▶ **TRY IT**
Return the records as they stand. No picture is to be included.

▶ **PROVIDED MATERIAL**
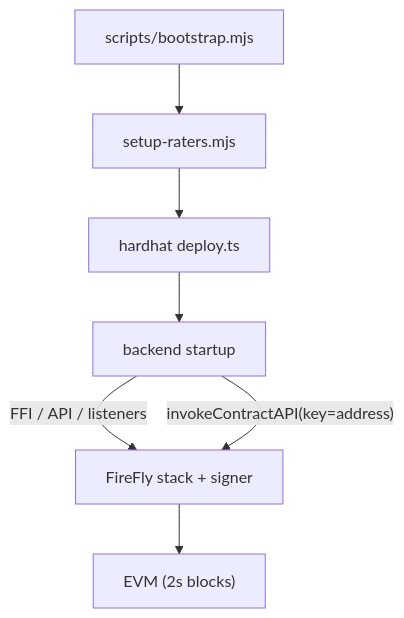
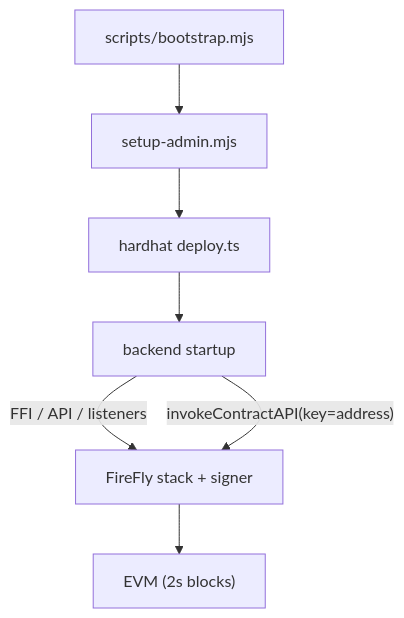
Before and after one commit to Varad22/developer-challenge: the diagram in docs/BLOCKCHAIN-INFRA.md, drawn with Mermaid. The commit also changed other lines of this file and 20 other files, not shown here.

````diff
--- a/docs/BLOCKCHAIN-INFRA.md
+++ b/docs/BLOCKCHAIN-INFRA.md
@@ -7,15 +7,15 @@
 ```mermaid
 flowchart TB
     Bootstrap["scripts/bootstrap.mjs"]
-    Setup["setup-raters.mjs"]
+    Setup["setup-admin.mjs"]
     Deploy["hardhat deploy.ts"]
     Backend["backend startup"]
     FireFly["FireFly stack + signer"]
     Chain["EVM (2s blocks)"]
 
     Bootstrap --> Setup --> Deploy
     Deploy --> Backend
     Backend -->|"FFI / API / listeners"| FireFly
     Backend -->|"invokeContractAPI(key=address)"| FireFly
     FireFly --> Chain
 ```
````
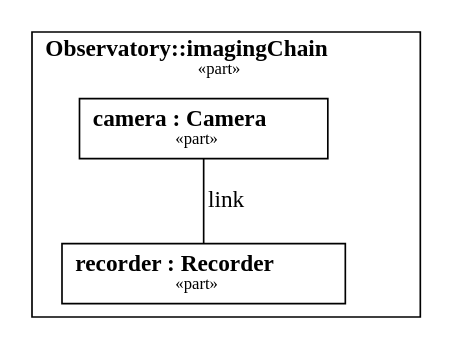
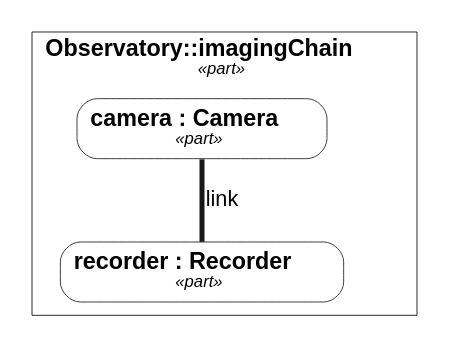
Before and after one commit to Open-MBEE/OpenSysML: the first of 2 diagrams in internal/core/docrender/testdata/telescope_report.dot.golden.md, drawn with Graphviz. The commit also changed other lines of this file and 53 other files, not shown here.

````diff
--- a/internal/core/docrender/testdata/telescope_report.dot.golden.md
+++ b/internal/core/docrender/testdata/telescope_report.dot.golden.md
@@ -88,16 +88,20 @@
 ```dot
 // view: Observatory::interconnectView
 // kind: interconnection
 // stated: render asInterconnectionDiagram
 // layout: dot
 digraph "Observatory::interconnectView" {
-  node [shape=box];
+  graph [fontname="Helvetica"];
+  node [shape=box, style=filled, fillcolor=white, color="#181818", fontname="Helvetica", fontsize=14, penwidth=0.5];
+  edge [color="#181818", fontname="Helvetica", fontsize=13, penwidth=1];
   subgraph "cluster_n0" {
-    label=<<b>Observatory::imagingChain</b><br/><font point-size="10">«part»</font>>;
+    label=<<b>Observatory::imagingChain</b><br/><font point-size="10"><i>«part»</i></font>>;
+    color=black;
+    penwidth=0.5;
     "n0" [shape=point, style=invis, width=0, height=0, label=""];
-    "n1" [label=<<b>camera : Camera</b><br/><font point-size="10">«part»</font>>];
-    "n2" [label=<<b>recorder : Recorder</b><br/><font point-size="10">«part»</font>>];
+    "n1" [style="rounded,filled", label=<<b>camera : Camera</b><br/><font point-size="10"><i>«part»</i></font>>];
+    "n2" [style="rounded,filled", label=<<b>recorder : Recorder</b><br/><font point-size="10"><i>«part»</i></font>>];
   }
-  "n1" -> "n2" [label="link", arrowhead=none];
+  "n1" -> "n2" [label="link", arrowhead=none, penwidth=3];
 }
 ```
````
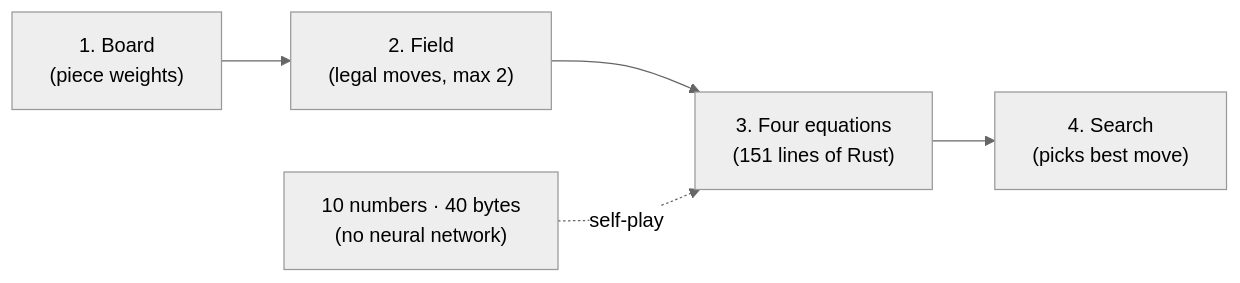
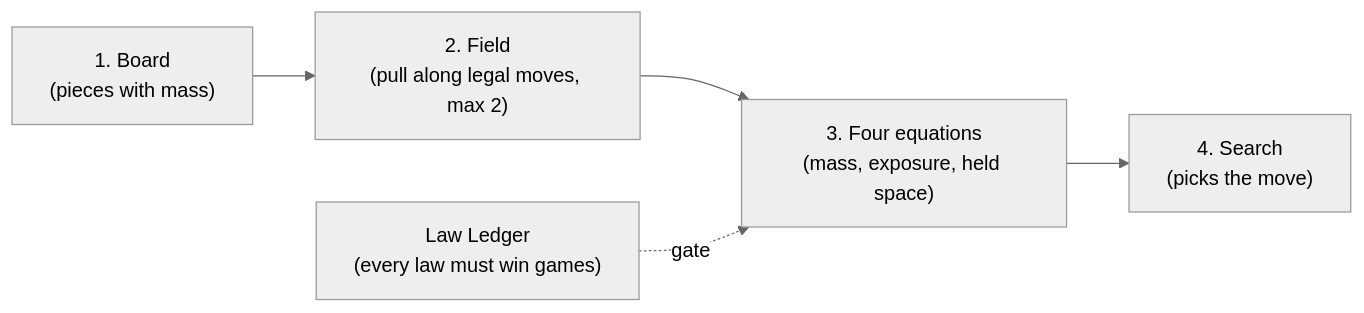
One commit to r-baruah/kepler-64 changed the diagram in README.md. Above: the diagram before and after it, drawn with Mermaid (neutral theme). The commit also changed other lines of this file and 1 other file, not shown here.

First line of the commit message:
docs: tell the README as laws re-derived for the board

````diff
--- a/README.md
+++ b/README.md
@@ -23,7 +45,7 @@
 ```mermaid
 flowchart LR
-    A["1. Board\n(piece weights)"] --> B["2. Field\n(legal moves, max 2)"]
-    B --> C["3. Four equations\n(151 lines of Rust)"]
-    C --> D["4. Search\n(picks best move)"]
-    E["10 numbers · 40 bytes\n(no neural network)"] -. "self-play" .-> C
+    A["1. Board<br/>(pieces with mass)"] --> B["2. Field<br/>(pull along legal moves, max 2)"]
+    B --> C["3. Four equations<br/>(mass, exposure, held space)"]
+    C --> D["4. Search<br/>(picks the move)"]
+    E["Law Ledger<br/>(every law must win games)"] -. "gate" .-> C
 ```
````
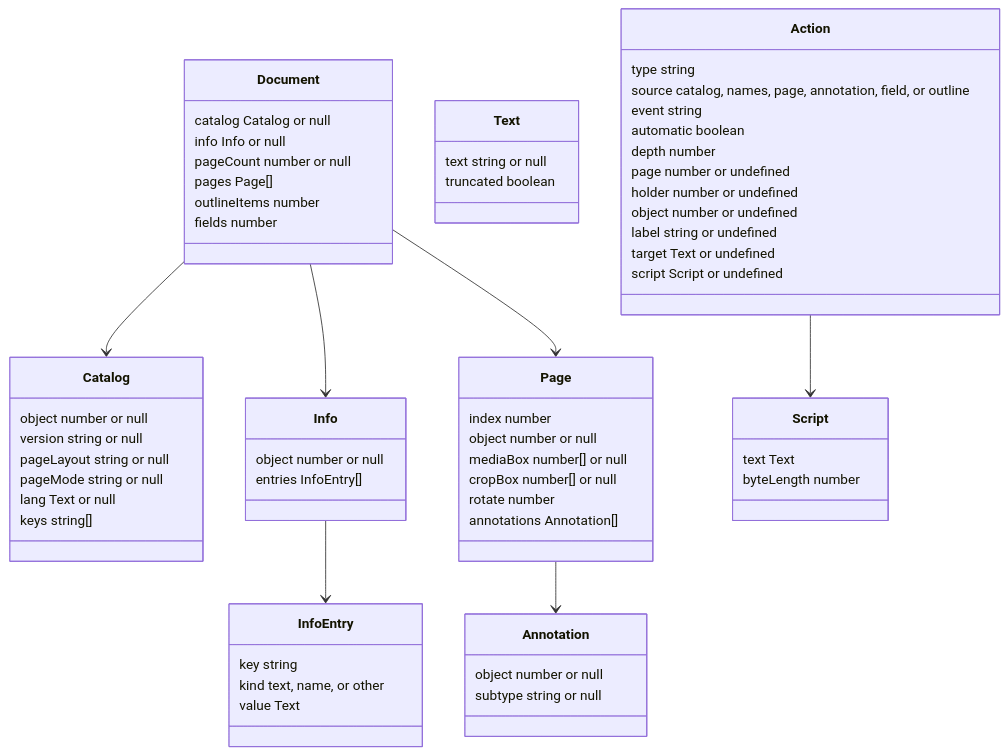
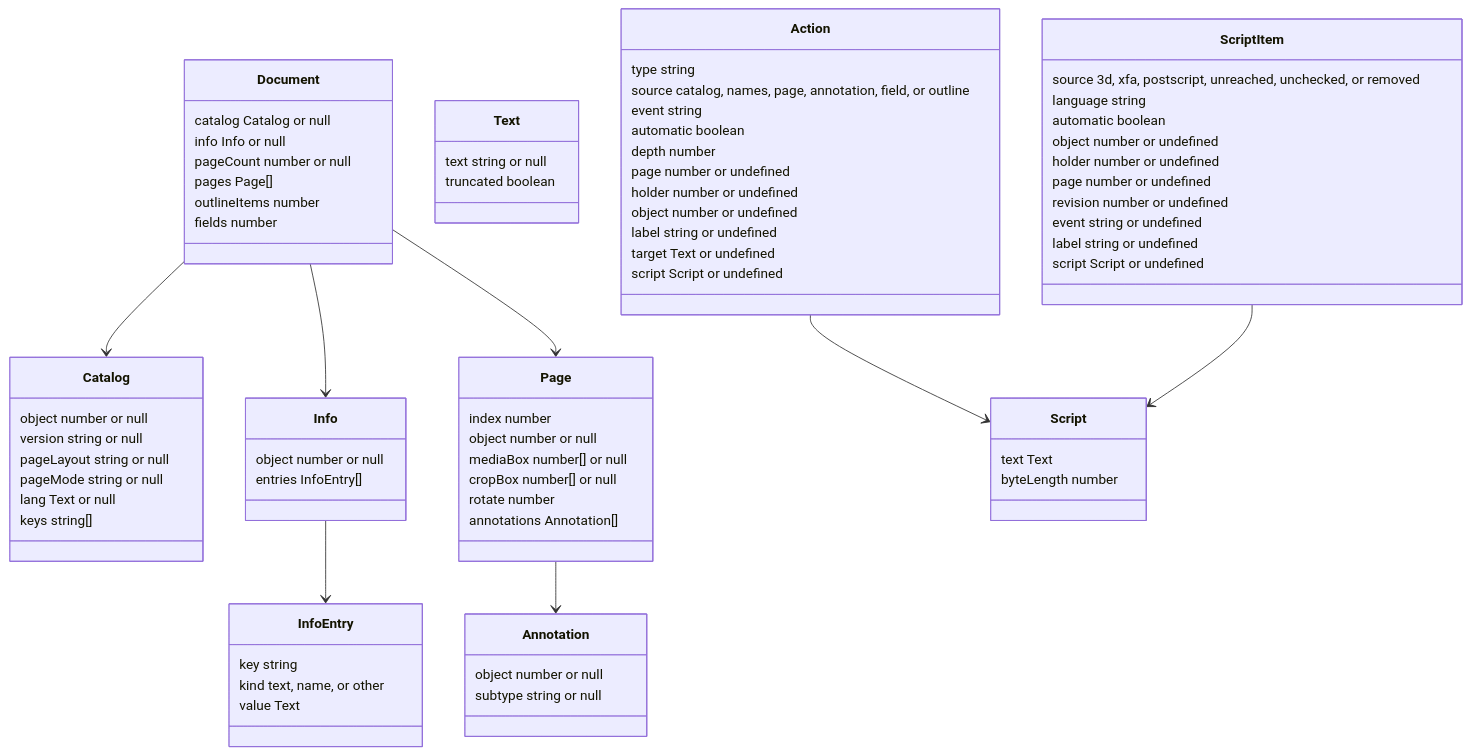
The second of 2 diagrams in docs/reference/pdf/report.md (photom/benchside), drawn with Mermaid before and after one commit. The commit also changed other lines of this file and 30 other files, not shown here.

````diff
--- a/docs/reference/pdf/report.md
+++ b/docs/reference/pdf/report.md
@@ -77,67 +78,80 @@
 ```mermaid
 classDiagram
   class Document {
     catalog Catalog or null
     info Info or null
     pageCount number or null
     pages Page[]
     outlineItems number
     fields number
   }
   class Catalog {
     object number or null
     version string or null
     pageLayout string or null
     pageMode string or null
     lang Text or null
     keys string[]
   }
   class Info {
     object number or null
     entries InfoEntry[]
   }
   class InfoEntry {
     key string
     kind text, name, or other
     value Text
   }
   class Text {
     text string or null
     truncated boolean
   }
   class Page {
     index number
     object number or null
     mediaBox number[] or null
     cropBox number[] or null
     rotate number
     annotations Annotation[]
   }
   class Annotation {
     object number or null
     subtype string or null
   }
   class Action {
     type string
     source catalog, names, page, annotation, field, or outline
     event string
     automatic boolean
     depth number
     page number or undefined
     holder number or undefined
     object number or undefined
     label string or undefined
     target Text or undefined
     script Script or undefined
   }
   class Script {
     text Text
     byteLength number
   }
+  class ScriptItem {
+    source 3d, xfa, postscript, unreached, unchecked, or removed
+    language string
+    automatic boolean
+    object number or undefined
+    holder number or undefined
+    page number or undefined
+    revision number or undefined
+    event string or undefined
+    label string or undefined
+    script Script or undefined
+  }
   Document --> Catalog
   Document --> Info
   Info --> InfoEntry
   Document --> Page
   Page --> Annotation
   Action --> Script
+  ScriptItem --> Script
 ```
````
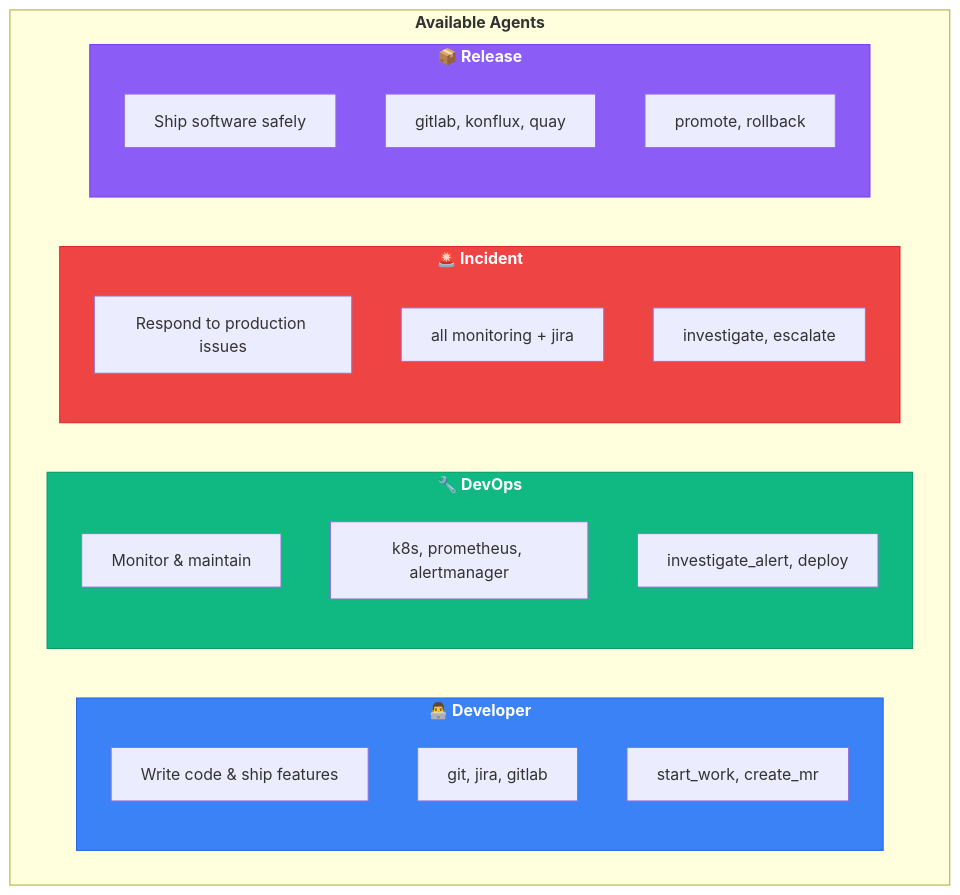
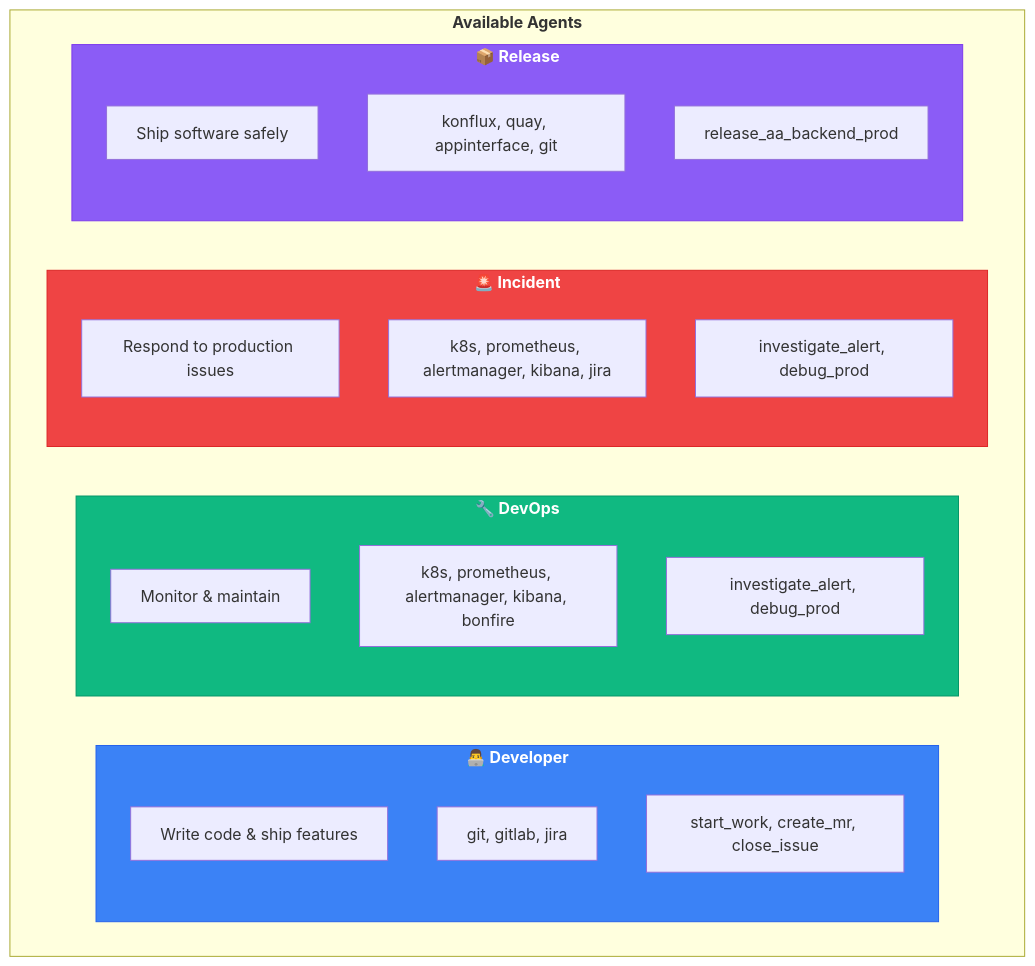
The third of 18 diagrams in README.md (dmzoneill/redhat-ai-workflow), drawn with Mermaid before and after one commit. The commit also changed other lines of this file, not shown here.

````diff
--- a/README.md
+++ b/README.md
@@ -268,35 +268,35 @@
 ```mermaid
 graph TD
     subgraph AGENTS["<b>Available Agents</b>"]
         direction LR
         
         subgraph DEV["<b>👨‍💻 Developer</b>"]
             DEV_DESC[Write code & ship features]
-            DEV_TOOLS[git, jira, gitlab]
-            DEV_SKILLS[start_work, create_mr]
+            DEV_TOOLS[git, gitlab, jira]
+            DEV_SKILLS[start_work, create_mr, close_issue]
         end
         
         subgraph OPS["<b>🔧 DevOps</b>"]
             OPS_DESC[Monitor & maintain]
-            OPS_TOOLS[k8s, prometheus, alertmanager]
-            OPS_SKILLS[investigate_alert, deploy]
+            OPS_TOOLS[k8s, prometheus, alertmanager, kibana, bonfire]
+            OPS_SKILLS[investigate_alert, debug_prod]
         end
         
         subgraph INC["<b>🚨 Incident</b>"]
             INC_DESC[Respond to production issues]
-            INC_TOOLS[all monitoring + jira]
-            INC_SKILLS[investigate, escalate]
+            INC_TOOLS[k8s, prometheus, alertmanager, kibana, jira]
+            INC_SKILLS[investigate_alert, debug_prod]
         end
         
         subgraph REL["<b>📦 Release</b>"]
             REL_DESC[Ship software safely]
-            REL_TOOLS[gitlab, konflux, quay]
-            REL_SKILLS[promote, rollback]
+            REL_TOOLS[konflux, quay, appinterface, git]
+            REL_SKILLS[release_aa_backend_prod]
         end
     end
     
     style DEV fill:#3b82f6,stroke:#2563eb,color:#fff
     style OPS fill:#10b981,stroke:#059669,color:#fff
     style INC fill:#ef4444,stroke:#dc2626,color:#fff
     style REL fill:#8b5cf6,stroke:#7c3aed,color:#fff
 ```
````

▶ **SOLUTION TO THIS PROBLEM**
Before and after one commit to Varad22/developer-challenge: the diagram in docs/BLOCKCHAIN-INFRA.md, drawn with Mermaid. The commit also changed other lines of this file and 20 other files, not shown here.

````diff
--- a/docs/BLOCKCHAIN-INFRA.md
+++ b/docs/BLOCKCHAIN-INFRA.md
@@ -7,15 +7,15 @@
 ```mermaid
 flowchart TB
     Bootstrap["scripts/bootstrap.mjs"]
-    Setup["setup-raters.mjs"]
+    Setup["setup-admin.mjs"]
     Deploy["hardhat deploy.ts"]
     Backend["backend startup"]
     FireFly["FireFly stack + signer"]
     Chain["EVM (2s blocks)"]
 
     Bootstrap --> Setup --> Deploy
     Deploy --> Backend
     Backend -->|"FFI / API / listeners"| FireFly
     Backend -->|"invokeContractAPI(key=address)"| FireFly
     FireFly --> Chain
 ```
````
Before and after one commit to Open-MBEE/OpenSysML: the first of 2 diagrams in internal/core/docrender/testdata/telescope_report.dot.golden.md, drawn with Graphviz. The commit also changed other lines of this file and 53 other files, not shown here.

````diff
--- a/internal/core/docrender/testdata/telescope_report.dot.golden.md
+++ b/internal/core/docrender/testdata/telescope_report.dot.golden.md
@@ -88,16 +88,20 @@
 ```dot
 // view: Observatory::interconnectView
 // kind: interconnection
 // stated: render asInterconnectionDiagram
 // layout: dot
 digraph "Observatory::interconnectView" {
-  node [shape=box];
+  graph [fontname="Helvetica"];
+  node [shape=box, style=filled, fillcolor=white, color="#181818", fontname="Helvetica", fontsize=14, penwidth=0.5];
+  edge [color="#181818", fontname="Helvetica", fontsize=13, penwidth=1];
   subgraph "cluster_n0" {
-    label=<<b>Observatory::imagingChain</b><br/><font point-size="10">«part»</font>>;
+    label=<<b>Observatory::imagingChain</b><br/><font point-size="10"><i>«part»</i></font>>;
+    color=black;
+    penwidth=0.5;
     "n0" [shape=point, style=invis, width=0, height=0, label=""];
-    "n1" [label=<<b>camera : Camera</b><br/><font point-size="10">«part»</font>>];
-    "n2" [label=<<b>recorder : Recorder</b><br/><font point-size="10">«part»</font>>];
+    "n1" [style="rounded,filled", label=<<b>camera : Camera</b><br/><font point-size="10"><i>«part»</i></font>>];
+    "n2" [style="rounded,filled", label=<<b>recorder : Recorder</b><br/><font point-size="10"><i>«part»</i></font>>];
   }
-  "n1" -> "n2" [label="link", arrowhead=none];
+  "n1" -> "n2" [label="link", arrowhead=none, penwidth=3];
 }
 ```
````
One commit to r-baruah/kepler-64 changed the diagram in README.md. Above: the diagram before and after it, drawn with Mermaid (neutral theme). The commit also changed other lines of this file and 1 other file, not shown here.

First line of the commit message:
docs: tell the README as laws re-derived for the board

````diff
--- a/README.md
+++ b/README.md
@@ -23,7 +45,7 @@
 ```mermaid
 flowchart LR
-    A["1. Board\n(piece weights)"] --> B["2. Field\n(legal moves, max 2)"]
-    B --> C["3. Four equations\n(151 lines of Rust)"]
-    C --> D["4. Search\n(picks best move)"]
-    E["10 numbers · 40 bytes\n(no neural network)"] -. "self-play" .-> C
+    A["1. Board<br/>(pieces with mass)"] --> B["2. Field<br/>(pull along legal moves, max 2)"]
+    B --> C["3. Four equations<br/>(mass, exposure, held space)"]
+    C --> D["4. Search<br/>(picks the move)"]
+    E["Law Ledger<br/>(every law must win games)"] -. "gate" .-> C
 ```
````
The second of 2 diagrams in docs/reference/pdf/report.md (photom/benchside), drawn with Mermaid before and after one commit. The commit also changed other lines of this file and 30 other files, not shown here.

````diff
--- a/docs/reference/pdf/report.md
+++ b/docs/reference/pdf/report.md
@@ -77,67 +78,80 @@
 ```mermaid
 classDiagram
   class Document {
     catalog Catalog or null
     info Info or null
     pageCount number or null
     pages Page[]
     outlineItems number
     fields number
   }
   class Catalog {
     object number or null
     version string or null
     pageLayout string or null
     pageMode string or null
     lang Text or null
     keys string[]
   }
   class Info {
     object number or null
     entries InfoEntry[]
   }
   class InfoEntry {
     key string
     kind text, name, or other
     value Text
   }
   class Text {
     text string or null
     truncated boolean
   }
   class Page {
     index number
     object number or null
     mediaBox number[] or null
     cropBox number[] or null
     rotate number
     annotations Annotation[]
   }
   class Annotation {
     object number or null
     subtype string or null
   }
   class Action {
     type string
     source catalog, names, page, annotation, field, or outline
     event string
     automatic boolean
     depth number
     page number or undefined
     holder number or undefined
     object number or undefined
     label string or undefined
     target Text or undefined
     script Script or undefined
   }
   class Script {
     text Text
     byteLength number
   }
+  class ScriptItem {
+    source 3d, xfa, postscript, unreached, unchecked, or removed
+    language string
+    automatic boolean
+    object number or undefined
+    holder number or undefined
+    page number or undefined
+    revision number or undefined
+    event string or undefined
+    label string or undefined
+    script Script or undefined
+  }
   Document --> Catalog
   Document --> Info
   Info --> InfoEntry
   Document --> Page
   Page --> Annotation
   Action --> Script
+  ScriptItem --> Script
 ```
````
The third of 18 diagrams in README.md (dmzoneill/redhat-ai-workflow), drawn with Mermaid before and after one commit. The commit also changed other lines of this file, not shown here.

````diff
--- a/README.md
+++ b/README.md
@@ -268,35 +268,35 @@
 ```mermaid
 graph TD
     subgraph AGENTS["<b>Available Agents</b>"]
         direction LR
         
         subgraph DEV["<b>👨‍💻 Developer</b>"]
             DEV_DESC[Write code & ship features]
-            DEV_TOOLS[git, jira, gitlab]
-            DEV_SKILLS[start_work, create_mr]
+            DEV_TOOLS[git, gitlab, jira]
+            DEV_SKILLS[start_work, create_mr, close_issue]
         end
         
         subgraph OPS["<b>🔧 DevOps</b>"]
             OPS_DESC[Monitor & maintain]
-            OPS_TOOLS[k8s, prometheus, alertmanager]
-            OPS_SKILLS[investigate_alert, deploy]
+            OPS_TOOLS[k8s, prometheus, alertmanager, kibana, bonfire]
+            OPS_SKILLS[investigate_alert, debug_prod]
         end
         
         subgraph INC["<b>🚨 Incident</b>"]
             INC_DESC[Respond to production issues]
-            INC_TOOLS[all monitoring + jira]
-            INC_SKILLS[investigate, escalate]
+            INC_TOOLS[k8s, prometheus, alertmanager, kibana, jira]
+            INC_SKILLS[investigate_alert, debug_prod]
         end
         
         subgraph REL["<b>📦 Release</b>"]
             REL_DESC[Ship software safely]
-            REL_TOOLS[gitlab, konflux, quay]
-            REL_SKILLS[promote, rollback]
+            REL_TOOLS[konflux, quay, appinterface, git]
+            REL_SKILLS[release_aa_backend_prod]
         end
     end
     
     style DEV fill:#3b82f6,stroke:#2563eb,color:#fff
     style OPS fill:#10b981,stroke:#059669,color:#fff
     style INC fill:#ef4444,stroke:#dc2626,color:#fff
     style REL fill:#8b5cf6,stroke:#7c3aed,color:#fff
 ```
````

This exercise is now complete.